Southeast Asia is home to a dramatic variety of gorgeous and fascinating dive sites. If your experience has been limited to more traditional tourist destinations, then Southeast Asia will be a treat. Get ready to see fish and underwater life and scenery, unlike anything you’ve ever seen before. Here are our top 6 favorite diving sites in Southeast Asia.
Komodo National Park is a region in Indonesia that’s made up of many different islands: Rinca, Padar, and of course Komodo Island, as well as a few smaller islands.
Diving at Komodo National Park is considered a two-wetsuit trip. The water on the north side is fairly warm, and most divers enjoy it with a very thin wetsuit. On the other hand, the southern side is full of the cooler, nutrient-rich upwelling from deep in the ocean. Here, a 5mm wetsuit with gloves and hood is more appropriate.
The other thing which is important to understand is the way in which the Komodo islands act as a dam – they help hold the warm Pacific water back, forcing it to flow through a series of straits. The combination of warm Pacific water and cold Sumba Sea water results in a phytoplankton bloom, which in turn creates an astonishingly active food chain in the region.
Horseshoe Bay, for example, is famous as one of the most crowded and active reefs that divers will ever see, including the Cannibal Rock pinnacle. There you’ll see dense groups of crinoids jostling for space – and you’ll get a chance to work on your buoyancy skills. The reason is that crinoids stick to neoprene, and if you brush up against one even lightly then you’ll have hitchhikers.
Raja Ampat is one of the few remaining destinations where you can feel like a pioneer and go diving where nobody has been before. This Indonesian destination ranges from the landscapes and beautiful (above water) scenery at Irian Jaya to some of the most impressive diving in Indonesia and the world.
Why? Raja Ampat, or the Four Kings, is considered to have the richest coral reefs of any dive destination in the world. At the same time, it’s relatively unspoiled – partly because of its remote location, it is still a destination considered to be well off the beaten track. As a result, you can look forward to few if any boats and only the most serious divers enjoying the area.
Next to Raja Ampat, Alor represents another significant “last frontier” in Indonesia. Alor is full of big schools of pelagic fish, themselves a sight to see as the large groups (sometimes weighing hundreds of tons) swarm and flow. It’s located in between the Sawoe and Flores Seas and represents a world class dive destination which for a long time was considered to be too remote and difficult to reach for the average diver due to its lack of any infrastructure.
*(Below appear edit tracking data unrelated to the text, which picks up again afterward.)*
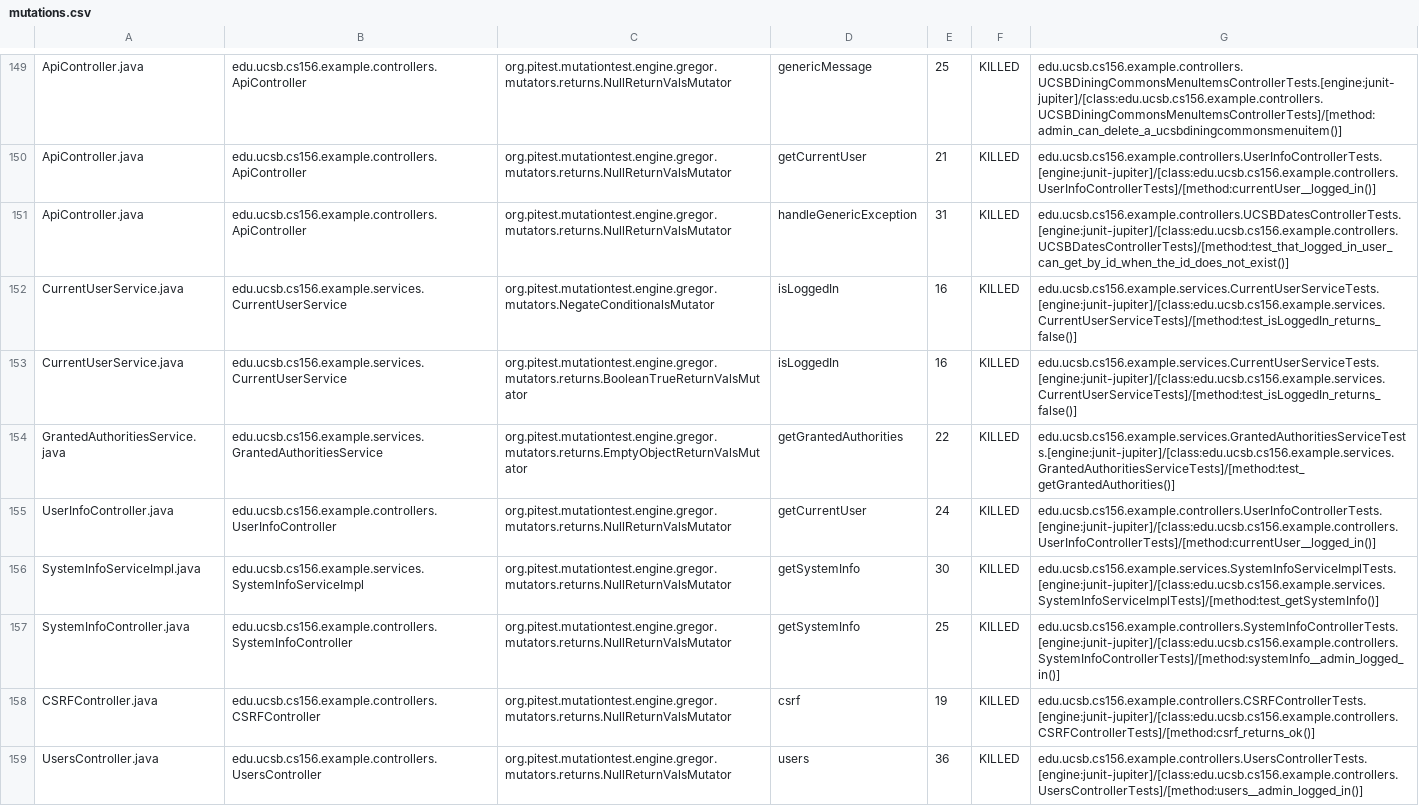
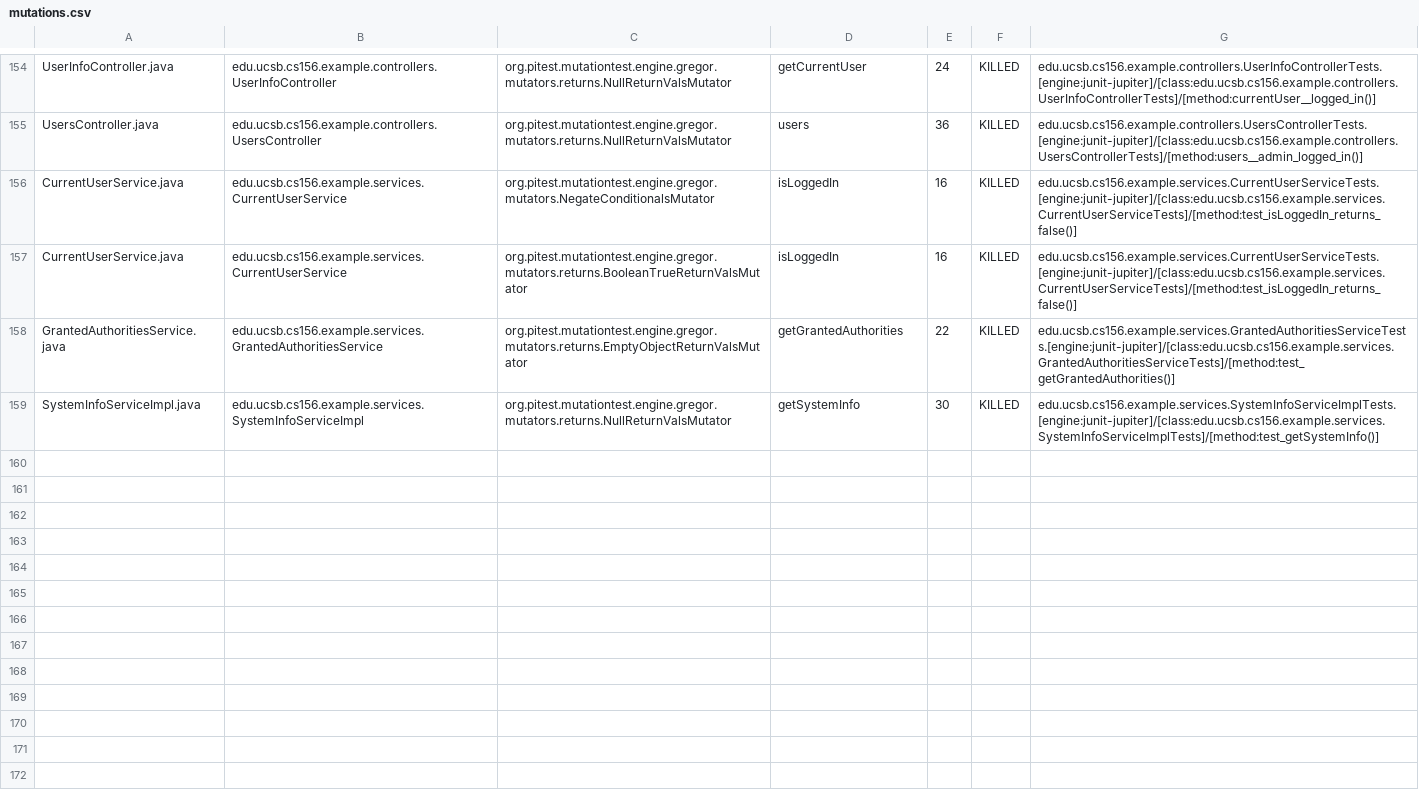
Before and after one commit to ucsb-cs156-w24/team03-w24-4pm-3, a CSV file: prs/121/pitest/mutations.csv, drawn as a sheet; only a part is shown, gaps mark what is left out; removed rows and columns are numbered as before the commit, all else as after; the diff covers the shown part only; the diff names each change by its address in the sheet, - before the commit and + after, or states it on an @@ line.

Commit message:
Deploying to gh-pages from @ ucsb-cs156-w24/team03-w24-4pm-3@c97eed65940e9081e10d9e73de310560f7a103b7 🚀

```diff
--- a/prs/121/pitest/mutations.csv
+++ b/prs/121/pitest/mutations.csv
-A154: ApiController.java
+A154: UserInfoController.java
-B154: edu.ucsb.cs156.example.controllers.ApiController
+B154: edu.ucsb.cs156.example.controllers.UserInfoController
-D154: genericMessage
+D154: getCurrentUser
-E154: 25
+E154: 24
-G154: edu.ucsb.cs156.example.controllers.UCSBDiningCommonsMenuItemsControllerTests.[engine:junit-jupiter]/[class:edu.ucsb.cs156.example.controllers.UCSBDiningCommonsMenuItemsControllerTests]/[method:admin_can_delete_a_ucsbdiningcommonsmenuitem()]
+G154: edu.ucsb.cs156.example.controllers.UserInfoControllerTests.[engine:junit-jupiter]/[class:edu.ucsb.cs156.example.controllers.UserInfoControllerTests]/[method:currentUser__logged_in()]
@@ row 150 moved to row 2: ApiController.java @@
-A155: ApiController.java
+A155: UsersController.java
-B155: edu.ucsb.cs156.example.controllers.ApiController
+B155: edu.ucsb.cs156.example.controllers.UsersController
-D155: handleGenericException
+D155: users
-E155: 31
+E155: 36
-G155: edu.ucsb.cs156.example.controllers.UCSBDatesControllerTests.[engine:junit-jupiter]/[class:edu.ucsb.cs156.example.controllers.UCSBDatesControllerTests]/[method:test_that_logged_in_user_can_get_by_id_when_the_id_does_not_exist()]
+G155: edu.ucsb.cs156.example.controllers.UsersControllerTests.[engine:junit-jupiter]/[class:edu.ucsb.cs156.example.controllers.UsersControllerTests]/[method:users__admin_logged_in()]
-row 155: UserInfoController.java | edu.ucsb.cs156.example.controllers.UserInfoController | org.pitest.mutationtest.engine.gregor.mutators.returns.NullReturnValsMutator | getCurrentUser | 24 | KILLED | edu.ucsb.cs156.example.controllers.UserInfoControllerTests.[engine:junit-jupiter]/[class:edu.ucsb.cs156.example.controllers.UserInfoControllerTests]/[method:currentUser__logged_in()]
@@ row 157 moved to row 66: SystemInfoController.java @@
@@ row 158 moved to row 23: CSRFController.java @@
-row 159: UsersController.java | edu.ucsb.cs156.example.controllers.UsersController | org.pitest.mutationtest.engine.gregor.mutators.returns.NullReturnValsMutator | users | 36 | KILLED | edu.ucsb.cs156.example.controllers.UsersControllerTests.[engine:junit-jupiter]/[class:edu.ucsb.cs156.example.controllers.UsersControllerTests]/[method:users__admin_logged_in()]
```
Also changed, not shown: 2 added rows and 91 moved rows elsewhere in this file, 17 other files.
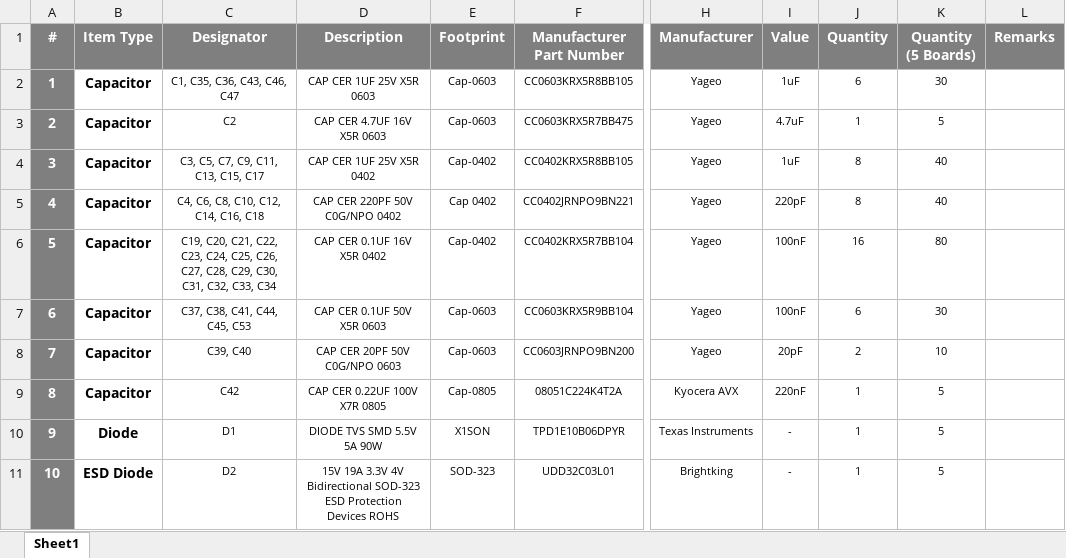
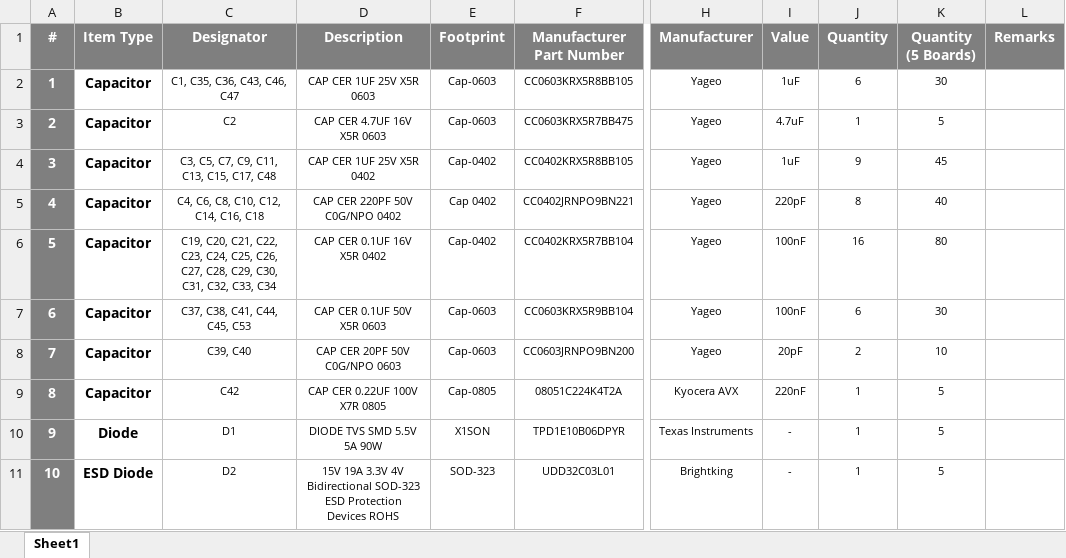
Before and after one commit to eSpark-Consulting-Group/melih-soundsensor, an Excel workbook: Design_Files_Reduced_Size/BOM/Client_BOM_Sound_Sensor_v3.2.xlsx, sheet Sheet1, drawn as a sheet; only a part is shown, gaps mark what is left out; values as stored, in another font and other column widths than the file's, no borders; the diff names each change by its address in the sheet, - before the commit and + after, or states it on an @@ line.

```diff
--- a/Design_Files_Reduced_Size/BOM/Client_BOM_Sound_Sensor_v3.2.xlsx (sheet Sheet1)
+++ b/Design_Files_Reduced_Size/BOM/Client_BOM_Sound_Sensor_v3.2.xlsx (sheet Sheet1)
-C4 (Designator): C3, C5, C7, C9, C11, C13, C15, C17
+C4 (Designator): C3, C5, C7, C9, C11, C13, C15, C17, C48
-J4 (Quantity): 8
+J4 (Quantity): 9
-K4 (Quantity (5 Boards)): 40
+K4 (Quantity (5 Boards)): 45
```
Also changed, not shown: 2 other files.
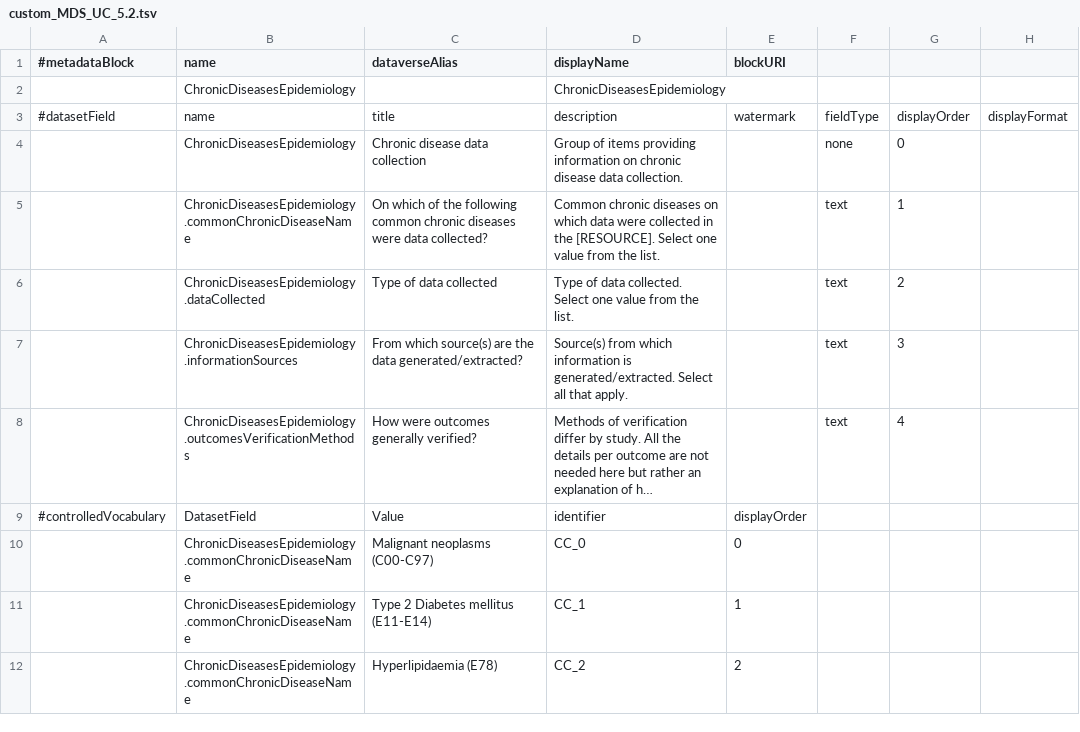
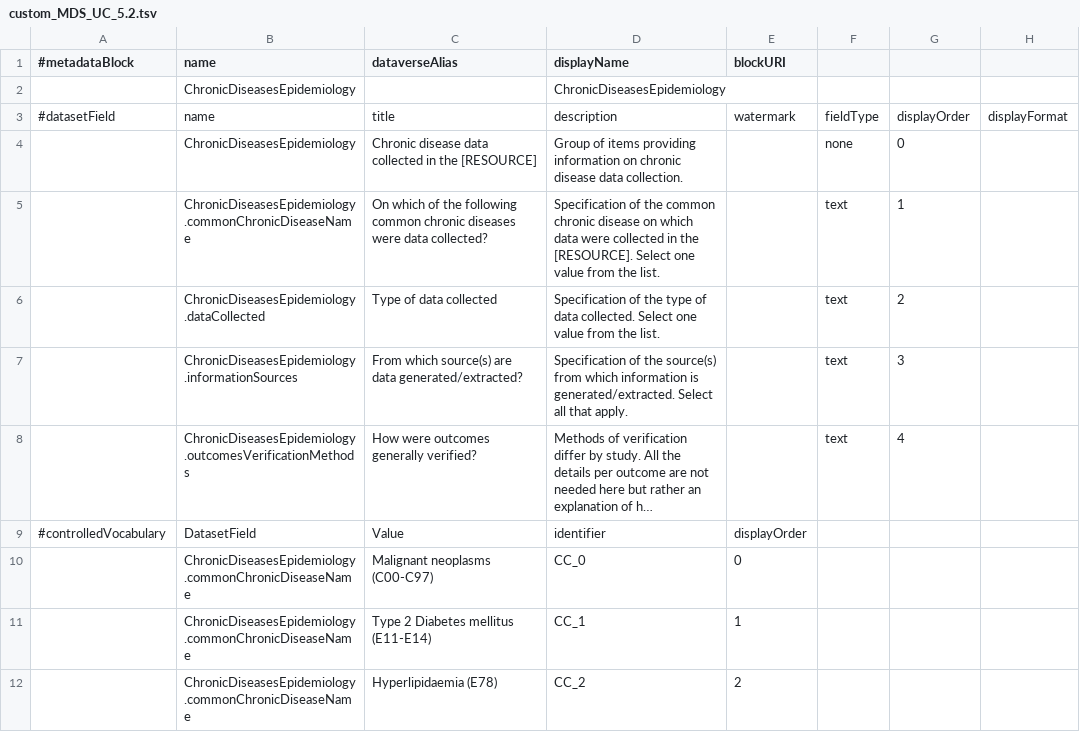
Before and after one commit to nfdi4health/csh-deployment, a TSV file: k8s/dataverse/persona/nfdi4health/metadatablocks/custom_MDS_UC_5.2.tsv, drawn as a sheet; only a part is shown; long unchanged cells end in …; the diff names each change by its address in the sheet, - before the commit and + after, or states it on an @@ line.

```diff
--- a/k8s/dataverse/persona/nfdi4health/metadatablocks/custom_MDS_UC_5.2.tsv
+++ b/k8s/dataverse/persona/nfdi4health/metadatablocks/custom_MDS_UC_5.2.tsv
-C4 (dataverseAlias): Chronic disease data collection
+C4 (dataverseAlias): Chronic disease data collected in the [RESOURCE]
-D5 (displayName): Common chronic diseases on which…
+D5 (displayName): Specification of the common chronic disease on which…
-D6 (displayName): Type of data…
+D6 (displayName): Specification of the type of data…
-C7 (dataverseAlias): …source(s) are the data generated/extracted?
+C7 (dataverseAlias): …source(s) are data generated/extracted?
-D7 (displayName): Source(s) from which…
+D7 (displayName): Specification of the source(s) from which…
```
Also changed, not shown: k8s/dataverse/persona/nfdi4health/metadatablocks/custom_MDS.tsv, k8s/dataverse/persona/nfdi4health/metadatablocks/custom_MDS_Design.tsv, 2 other files.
However, Alor is much easier to reach now, and Indonesian airlines now fly into it more often.
That is not to say Alor is at risk of spoiling. In the region, the government is well aware of the marine park’s potential, and working with the local community to encourage sustainable and traditional fishing techniques (like bamboo traps) which keep the coral reefs virgin. In fact, a share of the fees each guest pays goes to helping protect the park’s legacy.
The Banda Islands are less known than Komodo, but for those who know it’s still among the best diving destinations in the world. Diving Banda means seeing tremendous variety — both on large and small scales. You might see hammerhead sharks swimming through the area in October, and big pelagics as well as large schools of fish everywhere. Plus, don’t forget the many species of dolphins and whales.
The Togian Islands are a group of 56 islands near Sulawesi, Indonesia. All three of the main reef formations are visible in the Togian Islands — barrier reefs, fringing reefs, and atolls. There are also more than 300 coral species in the area, many of which have still not been properly classified.
That’s only part of the allure of the Togeans, however. They have some of the world’s calmest deep water worldwide, and as a dive site it’s full of clean beaches, sparkling seas, peace and tranquility, and, of course, no crowds. At the same time, the marine life diversity and underwater topography are so stunning that the better-known dive destinations in the world pale in comparison.
Bunaken, Manado was voted Asia’s best wall dive, and it hasn’t changed much since! There are no crowds (the local airport sees just 25,000 international arrivals each year – compared to Bali’s 3 million!), and the Bunaken dive sites are, like the others in our list, ranked among the best in the world for marine diversity.
All above dive sites are recommendations based on Lamima Sailing Yacht’s previous cruising and diving activities.